For each entry below, copy the text exactly and leave out any picture.
□ □ □ □
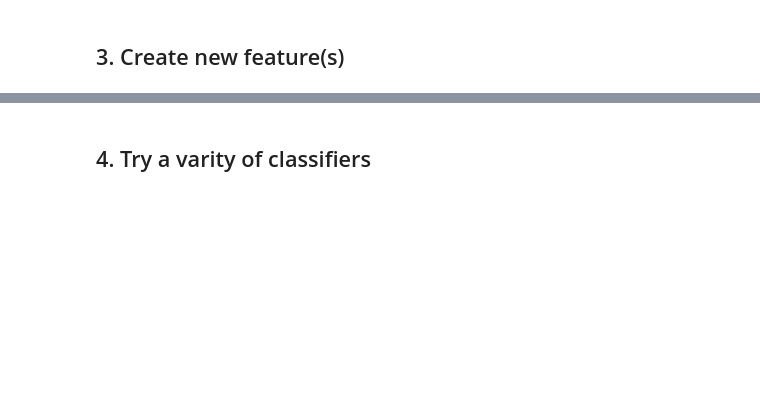
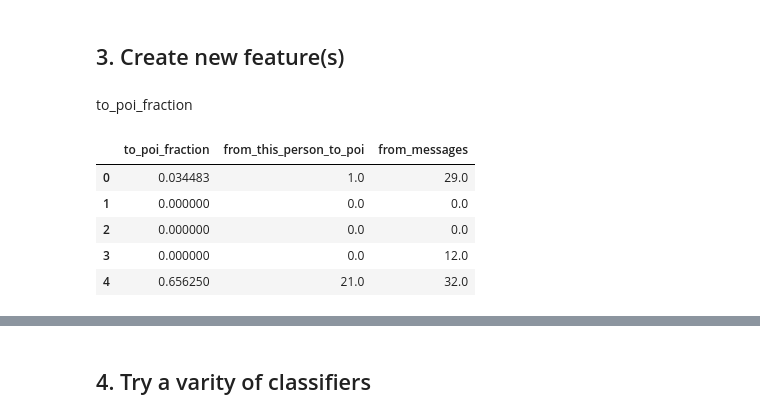
Before and after one commit to ekaraseva/Enron-fraud, a Jupyter notebook: poi_id.ipynb, the cells around one changed output, grey strips where cells are left out. Saved outputs shown, nothing was run; the diff lists cells and outputs as text; code cells hidden in the pictures; blank space fills up the shorter version.

```diff
--- a/poi_id.ipynb
+++ b/poi_id.ipynb
@@ -425,0 +435,14 @@ labels, features = targetFeatureSplit(data)
+# %% [markdown]
+to_poi_fraction
+# %%
+enron_df['to_poi_fraction'] = enron_df['from_this_person_to_poi'] / enron_df['from_messages']
+enron_df['to_poi_fraction']=enron_df['to_poi_fraction'].fillna(0)
+enron_df['to_poi_fraction'].replace(np.inf, 0, inplace=True)
+enron_df[['to_poi_fraction','from_this_person_to_poi','from_messages'] ].head()
+# %% [output]
+|  | to_poi_fraction | from_this_person_to_poi | from_messages |
+| 0 | 0.034483 | 1.0 | 29.0 |
+| 1 | 0.000000 | 0.0 | 0.0 |
+| 2 | 0.000000 | 0.0 | 0.0 |
+| 3 | 0.000000 | 0.0 | 12.0 |
+| 4 | 0.656250 | 21.0 | 32.0 |
```
Also changed, not shown: parts of 34 cells of this notebook.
□ □ □ □
Response to this exercise>
Before and after one commit to ekaraseva/Enron-fraud, a Jupyter notebook: poi_id.ipynb, the cells around one changed output, grey strips where cells are left out. Saved outputs shown, nothing was run; the diff lists cells and outputs as text; code cells hidden in the pictures; blank space fills up the shorter version.

```diff
--- a/poi_id.ipynb
+++ b/poi_id.ipynb
@@ -425,0 +435,14 @@ labels, features = targetFeatureSplit(data)
+# %% [markdown]
+to_poi_fraction
+# %%
+enron_df['to_poi_fraction'] = enron_df['from_this_person_to_poi'] / enron_df['from_messages']
+enron_df['to_poi_fraction']=enron_df['to_poi_fraction'].fillna(0)
+enron_df['to_poi_fraction'].replace(np.inf, 0, inplace=True)
+enron_df[['to_poi_fraction','from_this_person_to_poi','from_messages'] ].head()
+# %% [output]
+|  | to_poi_fraction | from_this_person_to_poi | from_messages |
+| 0 | 0.034483 | 1.0 | 29.0 |
+| 1 | 0.000000 | 0.0 | 0.0 |
+| 2 | 0.000000 | 0.0 | 0.0 |
+| 3 | 0.000000 | 0.0 | 12.0 |
+| 4 | 0.656250 | 21.0 | 32.0 |
```
Also changed, not shown: parts of 34 cells of this notebook.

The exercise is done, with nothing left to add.